*TASK DIRECTIONS*. Report only how many lines of the records contain the word "forCallBack".

*RECORDS*.

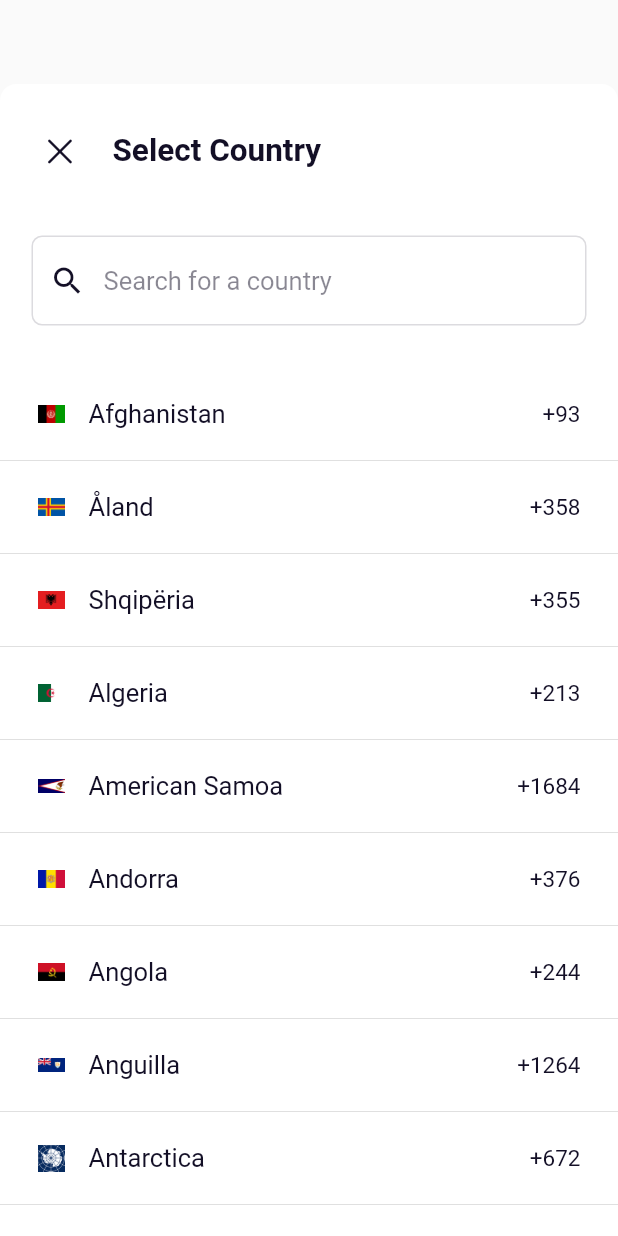
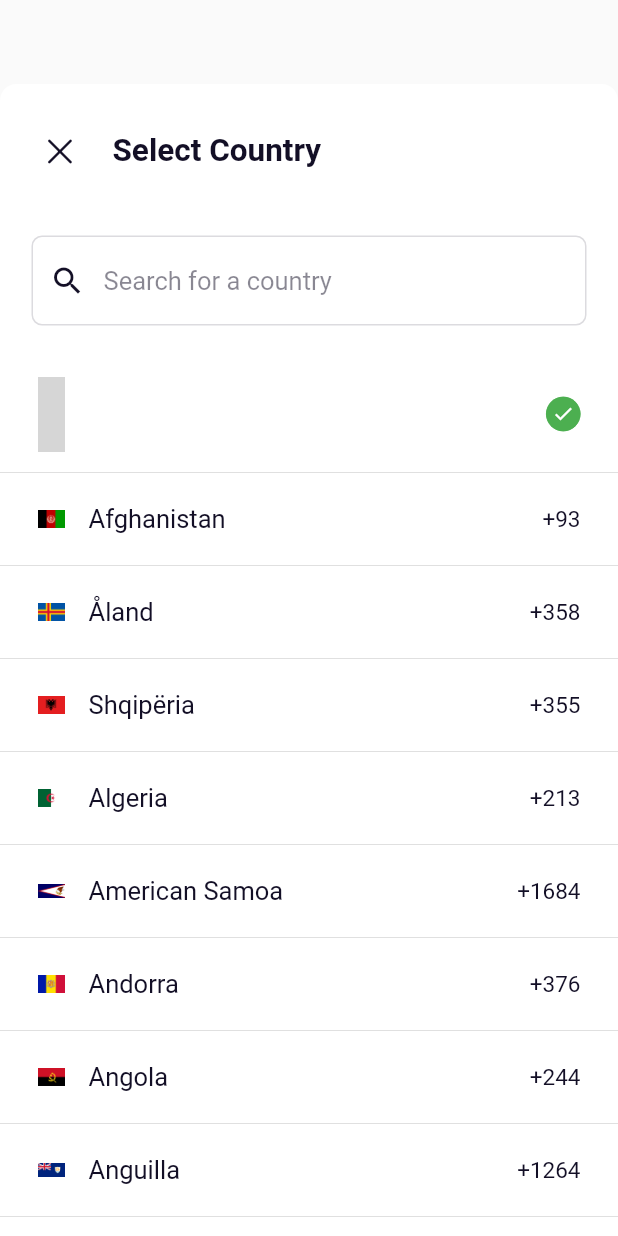
Before and after one commit to Hackman-Adu/CountryCodePicker, a Flutter app: the CountriesMainView widget shown alone on an empty page, opened directly, on a phone screen of 412 x 824 dp. Run offline on Flutter 3.47's test engine with Material 2 defaults, Android fonts, the phone set to English and light mode, and no system bars; grey boxes are pictures that could not be loaded.

Commit message:
improved UI

```diff
--- a/lib/src/Model/country.dart
+++ b/lib/src/Model/country.dart
@@ -1,5 +1,4 @@
 import 'package:dialcodeselector/src/Utils/packageUtils.dart';
-import 'package:dialcodeselector/src/ViewModel/countryViewModel.dart';
 
 class Country {
   String? countryName;
@@ -16,29 +15,13 @@ class Country {
         countryName: json['name']);
   }
 
+  /// use this factory to use asset images in this package, by passing Country
   factory Country.forCallBack(Country? country) {
     return Country(
         countryShortName: country?.countryShortName,
         dialCode: country?.dialCode,
-        icon: "packages/${PackageUtils.packageName}/${country?.icon}",
+        icon:
+            "packages/${PackageUtils.packageName}/asset/images/${country?.countryShortName?.toLowerCase()}.png",
         countryName: country?.countryName);
   }
-
-  static Country? findByShortName(String? shortName) {
-    if (shortName == null) return null;
-    try {
-      return CountryViewModel.instance.countries.singleWhere((element) =>
-          element.countryShortName?.toLowerCase() == shortName.toLowerCase());
-    } catch (e) {
-      return null;
-    }
-  }
-
-  static Country setDefaultCountry(Country country) {
-    return Country(
-        dialCode: country.dialCode,
-        countryName: country.countryName,
-        countryShortName: country.countryShortName,
-        icon: country.icon);
-  }
 }
--- a/lib/src/ViewModel/countryViewModel.dart
+++ b/lib/src/ViewModel/countryViewModel.dart
@@ -1,6 +1,7 @@
 import 'package:dialcodeselector/src/Model/country.dart';
 import 'package:dialcodeselector/src/Model/dialCodeSelectorTheme.dart';
 import 'package:dialcodeselector/src/Service/dialCodeSelectorService.dart';
+import 'package:collection/collection.dart';
 
 class CountryViewModel {
   CountryViewModel._();
@@ -19,4 +20,20 @@ class CountryViewModel {
     var values = await DialCodeSelectorService.getCountries;
     this._countries = values;
   }
+
+  Country? getCountryByShortName({String? shortName}) =>
+      Country.forCallBack(_getCountryByShortName(shortName: shortName));
+
+  Country? getCountryByDialCode({String? dialCode}) =>
+      Country.forCallBack(_getCountryByDialCode(dialCode: dialCode));
+
+  Country? _getCountryByDialCode({String? dialCode}) {
+    return _countries.singleWhereOrNull((element) =>
+        element.dialCode?.replaceAll("+", "") == dialCode?.replaceAll("+", ""));
+  }
+
+  Country? _getCountryByShortName({String? shortName}) {
+    return _countries.singleWhereOrNull((element) =>
+        element.countryShortName?.toLowerCase() == shortName?.toLowerCase());
+  }
 }
--- a/lib/src/Views/countriesMainView.dart
+++ b/lib/src/Views/countriesMainView.dart
@@ -25,7 +25,7 @@ class _CountriesMainViewState extends State<CountriesMainView> {
 
   CountryViewModel get viewModel => CountryViewModel.instance;
 
-  late String? _initialCountryCode;
+  late String? _initialShortName;
 
   void onSearchCountry(String value) {
     if (value.trim().trim().isEmpty) {
@@ -45,7 +45,7 @@ class _CountriesMainViewState extends State<CountriesMainView> {
     onLaunch();
     _countries = viewModel.countries;
     _filteredCountries = _countries;
-    _initialCountryCode = widget.initialShortName;
+    _initialShortName = widget.initialShortName;
     if (widget.dialCodeSelectorTheme != null) {
       viewModel.selectorTheme = widget.dialCodeSelectorTheme;
     }
@@ -76,7 +76,8 @@ class _CountriesMainViewState extends State<CountriesMainView> {
               Padding(
                   padding: const EdgeInsets.only(top: 7),
                   child: SelectedCountryItemView(
-                      country: Country.findByShortName(_initialCountryCode))),
+                      country: viewModel.getCountryByShortName(
+                          shortName: _initialShortName))),
               Expanded(child: CountriesListView(_filteredCountries))
             ])));
   }
--- a/lib/src/Views/selectedCountryItemView.dart
+++ b/lib/src/Views/selectedCountryItemView.dart
@@ -10,6 +10,9 @@ class SelectedCountryItemView extends StatelessWidget {
 
   CountryViewModel get viewModel => CountryViewModel.instance;
 
+  String? get countryIcon =>
+      country?.icon?.replaceAll("packages/${PackageUtils.packageName}/", "");
+
   @override
   Widget build(BuildContext context) {
     if (country == null) return const SizedBox(height: 0);
@@ -19,8 +22,8 @@ class SelectedCountryItemView extends StatelessWidget {
           Navigator.of(context).pop(null);
         },
         minLeadingWidth: 0,
-        leading: country?.icon != null
-            ? Image.asset(country?.icon ?? "",
+        leading: countryIcon != null
+            ? Image.asset(countryIcon ?? "",
                 height: 50, width: 18, package: PackageUtils.packageName)
             : Icon(Icons.language_rounded,
                 color: viewModel.selectorTheme?.countryNameColor),
--- a/pubspec.yaml
+++ b/pubspec.yaml
@@ -1,6 +1,6 @@
 name: dialcodeselector
 description: Flutter package for selecting country dial code.
-version: 1.0.8
+version: 1.0.9
 homepage: https://github.com/Hackman-Adu/CountryCodePicker
 
 environment:
```
Also changed, not shown: example/lib/main.dart (+6 -9 lines), lib/src/Main/dialCodeSelectorView.dart (+9 -3 lines), example/pubspec.lock, 1 other file.
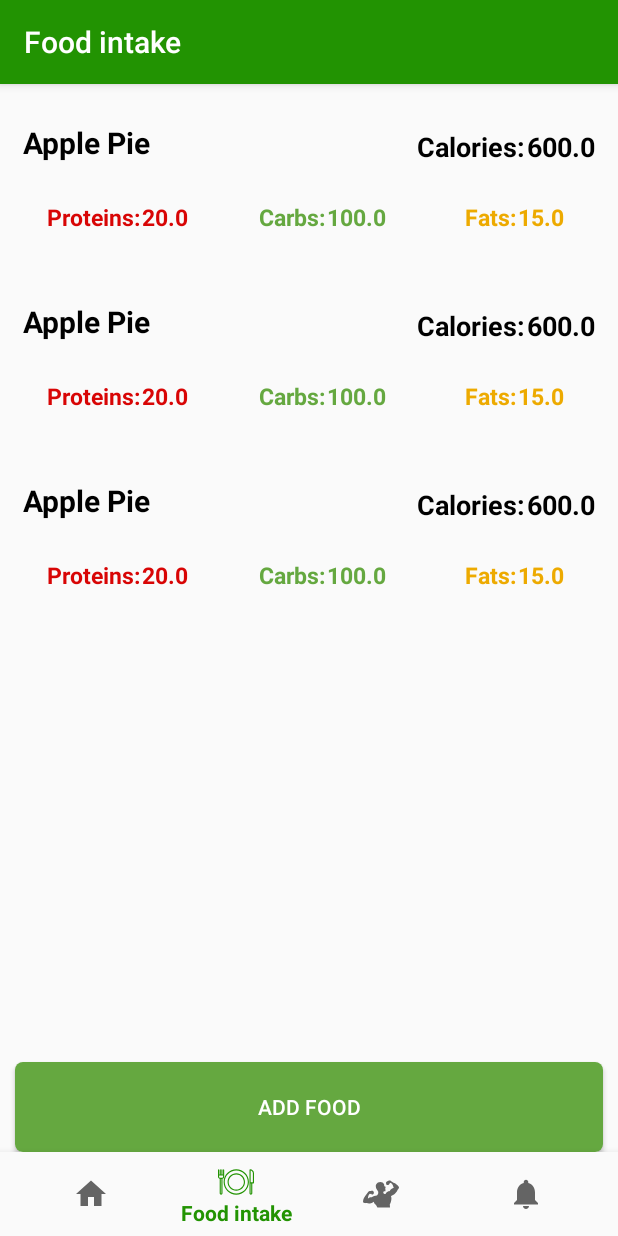
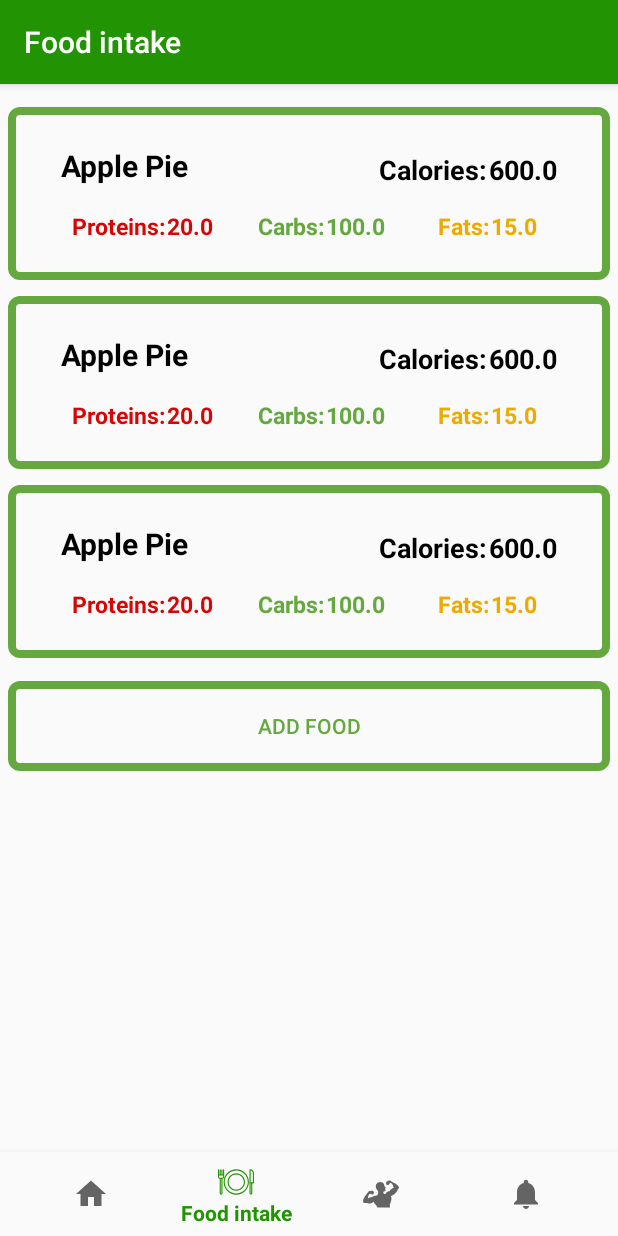
Before and after one commit to Berciless/CalorieCheck, an Android app: the DashboardFragment screen opened through its navigation route, on a phone screen of 412 x 824 dp. Run offline under Robolectric (Android 15) with nearby library versions, the phone set to English and light mode, and no system bars; our stand-ins replace Room's generated code, navigation-ui.

```diff
--- a/app/src/main/AndroidManifest.xml
+++ b/app/src/main/AndroidManifest.xml
@@ -9,6 +9,7 @@
         android:roundIcon="@mipmap/ic_launcher_round"
         android:supportsRtl="true"
         android:theme="@style/AppTheme">
+        <activity android:name=".ui.dashboard.AddFoodActivity"></activity>
         <activity
             android:name=".MainActivity"
             android:label="@string/app_name">
--- a/app/src/main/java/com/lpai/caloriecheck/MainActivity.java
+++ b/app/src/main/java/com/lpai/caloriecheck/MainActivity.java
@@ -23,6 +23,9 @@ public class MainActivity extends AppCompatActivity {
         NavController navController = Navigation.findNavController(this, R.id.nav_host_fragment);
         NavigationUI.setupActionBarWithNavController(this, navController, appBarConfiguration);
         NavigationUI.setupWithNavController(navView, navController);
+
+
+
     }
 
 }
--- a/app/src/main/java/com/lpai/caloriecheck/ui/dashboard/DashboardFragment.java
+++ b/app/src/main/java/com/lpai/caloriecheck/ui/dashboard/DashboardFragment.java
@@ -1,29 +1,35 @@
 package com.lpai.caloriecheck.ui.dashboard;
 
 
+import android.content.Intent;
 import android.os.Bundle;
 import android.view.LayoutInflater;
 import android.view.View;
 import android.view.ViewGroup;
 import android.widget.AdapterView;
+import android.widget.Button;
 import android.widget.Toast;
 import androidx.annotation.NonNull;
 import androidx.fragment.app.Fragment;
-import androidx.fragment.app.ListFragment;
-import androidx.lifecycle.Observer;
 import androidx.lifecycle.ViewModelProvider;
-import androidx.lifecycle.ViewModelProviders;
 import androidx.recyclerview.widget.LinearLayoutManager;
 import androidx.recyclerview.widget.RecyclerView;
+
+import com.lpai.caloriecheck.MainActivity;
 import com.lpai.caloriecheck.R;
 
+import java.sql.SQLOutput;
 
 
 public class DashboardFragment extends Fragment implements AdapterView.OnItemClickListener{
 
 
+    DashboardViewModel dashboardViewModel;
+
     public View onCreateView(@NonNull LayoutInflater inflater, ViewGroup container, Bundle savedInstanceState) {
-        DashboardViewModel dashboardViewModel = new ViewModelProvider(this).get(DashboardViewModel.class);
+
+
+        dashboardViewModel = new ViewModelProvider(this).get(DashboardViewModel.class);
 
         View root = inflater.inflate(R.layout.fragment_dashboard, container, false);
 
@@ -33,7 +39,16 @@ public class DashboardFragment extends Fragment implements AdapterView.OnItemCli
         recyclerView.setAdapter(adapter);
         recyclerView.setLayoutManager(new LinearLayoutManager(this.getActivity()));
 
-        dashboardViewModel.getTodaySFood().observe(this, adapter::setFoods);
+        dashboardViewModel.getTodaySFood().observe(getViewLifecycleOwner(), adapter::setFoods);
+
+        Button button = root.findViewById(R.id.button);
+        button.setOnClickListener(v -> {
+            Intent intent = new Intent(getActivity(),AddFoodActivity.class);
+            getActivity().startActivityForResult(intent,1);
+        });
+
+
+
         return root;
     }
 
@@ -48,5 +63,19 @@ public class DashboardFragment extends Fragment implements AdapterView.OnItemCli
         Toast.makeText(getActivity(), "TOAST", Toast.LENGTH_SHORT).show();
     }
 
+    public void  onAcrivityResult(int requestCode, int resultCode, Intent data){
+        super.onActivityResult(requestCode,resultCode,data);
+
+        if(requestCode == 1 && resultCode == -1){
+            Food food = new Food(data.getStringExtra(AddFoodActivity.EXTRA_REPLY));
+            System.out.println("dasdasdasdas");
+            dashboardViewModel.insert(food);
+        } else {
+            Toast.makeText(
+                    getActivity().getApplicationContext(),
+                    R.string.fat,
+                    Toast.LENGTH_LONG).show();
+        }
+    }
 
 }
--- a/app/src/main/java/com/lpai/caloriecheck/ui/dashboard/DashboardViewModel.java
+++ b/app/src/main/java/com/lpai/caloriecheck/ui/dashboard/DashboardViewModel.java
@@ -11,11 +11,11 @@ import java.util.List;
 
 public class DashboardViewModel extends AndroidViewModel {
 
-    private FoodRepository repository;
+    private  FoodRepository repository;
     private LiveData<List<Food>> todaySFood;
     public DashboardViewModel(Application application){
         super(application);
-        repository=new FoodRepository(application);
+        repository = new FoodRepository(application);
         todaySFood = new MutableLiveData<>();
         todaySFood =  repository.getTodaySFood();
     }
--- a/app/src/main/java/com/lpai/caloriecheck/ui/dashboard/FoodDao.java
+++ b/app/src/main/java/com/lpai/caloriecheck/ui/dashboard/FoodDao.java
@@ -4,13 +4,14 @@ import androidx.lifecycle.LiveData;
 import androidx.lifecycle.MutableLiveData;
 import androidx.room.Dao;
 import androidx.room.Insert;
+import androidx.room.OnConflictStrategy;
 import androidx.room.Query;
 
 import java.util.List;
 
 @Dao
 public interface FoodDao {
-    @Insert
+    @Insert(onConflict = OnConflictStrategy.IGNORE)
     void insert(Food food);
 
     @Query("DELETE FROM daily_food")
--- a/app/src/main/java/com/lpai/caloriecheck/ui/dashboard/FoodRoomDatabase.java
+++ b/app/src/main/java/com/lpai/caloriecheck/ui/dashboard/FoodRoomDatabase.java
@@ -42,7 +42,7 @@ public abstract class FoodRoomDatabase extends RoomDatabase {
     private static class PopulateDbAsync extends AsyncTask<Void, Void, Void> {
 
         private final FoodDao dao;
-        String[] foods = {"dolphin", "crocodile", "cobra"};
+        String[] foods = {"dolphin", "crocodile", "cobra", };
 
         PopulateDbAsync(FoodRoomDatabase db) {
             dao = db.foodDao();
--- a/app/src/main/res/drawable/round_border.xml
+++ b/app/src/main/res/drawable/round_border.xml
@@ -2,7 +2,10 @@
 <shape xmlns:android="http://schemas.android.com/apk/res/android"
     android:shape="rectangle"
     >
-    <solid android:color="@color/carbsColor" />
+    <stroke
+        android:color="@color/carbsColor"
+        android:width="5dp"
+        />
 
 <!-- The width and color of the border-->
 
--- a/app/src/main/res/layout/food_item.xml
+++ b/app/src/main/res/layout/food_item.xml
@@ -3,6 +3,8 @@
     android:layout_height="wrap_content"
     android:orientation="vertical"
     android:paddingVertical="10dp"
+    android:background="@drawable/round_border"
+    android:layout_margin="5dp"
     >
 
     <LinearLayout
@@ -11,7 +13,7 @@
         android:layout_width="match_parent"
         android:orientation="horizontal"
         android:layout_marginTop="15dp"
-        android:layout_marginBottom="10dp">
+        android:layout_marginBottom="5dp">
         <LinearLayout
             android:layout_weight="1"
             android:layout_width="0dp"
@@ -62,7 +64,9 @@
     </LinearLayout>
 
     <LinearLayout
-        android:layout_marginVertical="10dp"
+        android:layout_marginBottom="15dp"
+        android:layout_marginTop="5dp"
+
         android:layout_marginHorizontal="10dp"
         android:layout_width="match_parent"
         android:layout_height="wrap_content"
--- a/app/src/main/res/layout/fragment_dashboard.xml
+++ b/app/src/main/res/layout/fragment_dashboard.xml
@@ -1,26 +1,40 @@
 <?xml version="1.0" encoding="utf-8"?>
 <RelativeLayout xmlns:android="http://schemas.android.com/apk/res/android"
-    xmlns:app="http://schemas.android.com/apk/res-auto"
     android:layout_width="match_parent"
     android:layout_height="match_parent"
     xmlns:tools="http://schemas.android.com/tools"
+    android:orientation="vertical"
+    tools:context=".ui.dashboard.DashboardFragment">
+
+        <androidx.core.widget.NestedScrollView
+            android:layout_width="match_parent"
+            android:layout_height="match_parent">
+                <LinearLayout
+                    android:layout_width="match_parent"
+                    android:layout_height="wrap_content"
                     android:orientation="vertical">
-
                 <androidx.recyclerview.widget.RecyclerView
                     android:id="@+id/recyclerview"
                     android:layout_width="match_parent"
-        android:layout_height="match_parent"
-        android:layout_alignBottom="@id/button"
-        android:layout_marginBottom="60dp" />
+                    android:layout_height="wrap_content"
+                    android:layout_alignParentTop="true"
+                    android:layout_marginTop="10dp" />
 
                 <Button
-        android:layout_marginHorizontal="10dp"
-        android:background="@drawable/round_border"
                     android:id="@+id/button"
                     android:layout_width="match_parent"
                     android:layout_height="60dp"
-        android:layout_alignParentBottom="true"
+                    android:layout_below="@+id/recyclerview"
+                    android:layout_marginHorizontal="5dp"
+                    android:layout_marginTop="10dp"
+                    android:background="@drawable/round_border"
                     android:text="Add Food"
-        android:textColor="#FFFFFF"/>
+                    android:textColor="@color/carbsColor" />
+                </LinearLayout>
+
+        </androidx.core.widget.NestedScrollView>
+
+
+
 
 </RelativeLayout>
```
Also changed, not shown: app/build.gradle (+8 -2 lines), app/src/main/java/com/lpai/caloriecheck/ui/dashboard/AddFoodActivity.java (added, +40 -0 lines), app/src/main/java/com/lpai/caloriecheck/ui/dashboard/CustomAdapter.java (deleted, +0 -71 lines), app/src/main/java/com/lpai/caloriecheck/ui/dashboard/Food.java (+10 -0 lines), app/src/main/res/layout/activity_add_food.xml (added, +119 -0 lines). Lines whose indentation alone changed are shown as unchanged.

*ANSWER FOR THIS EXERCISE*. 3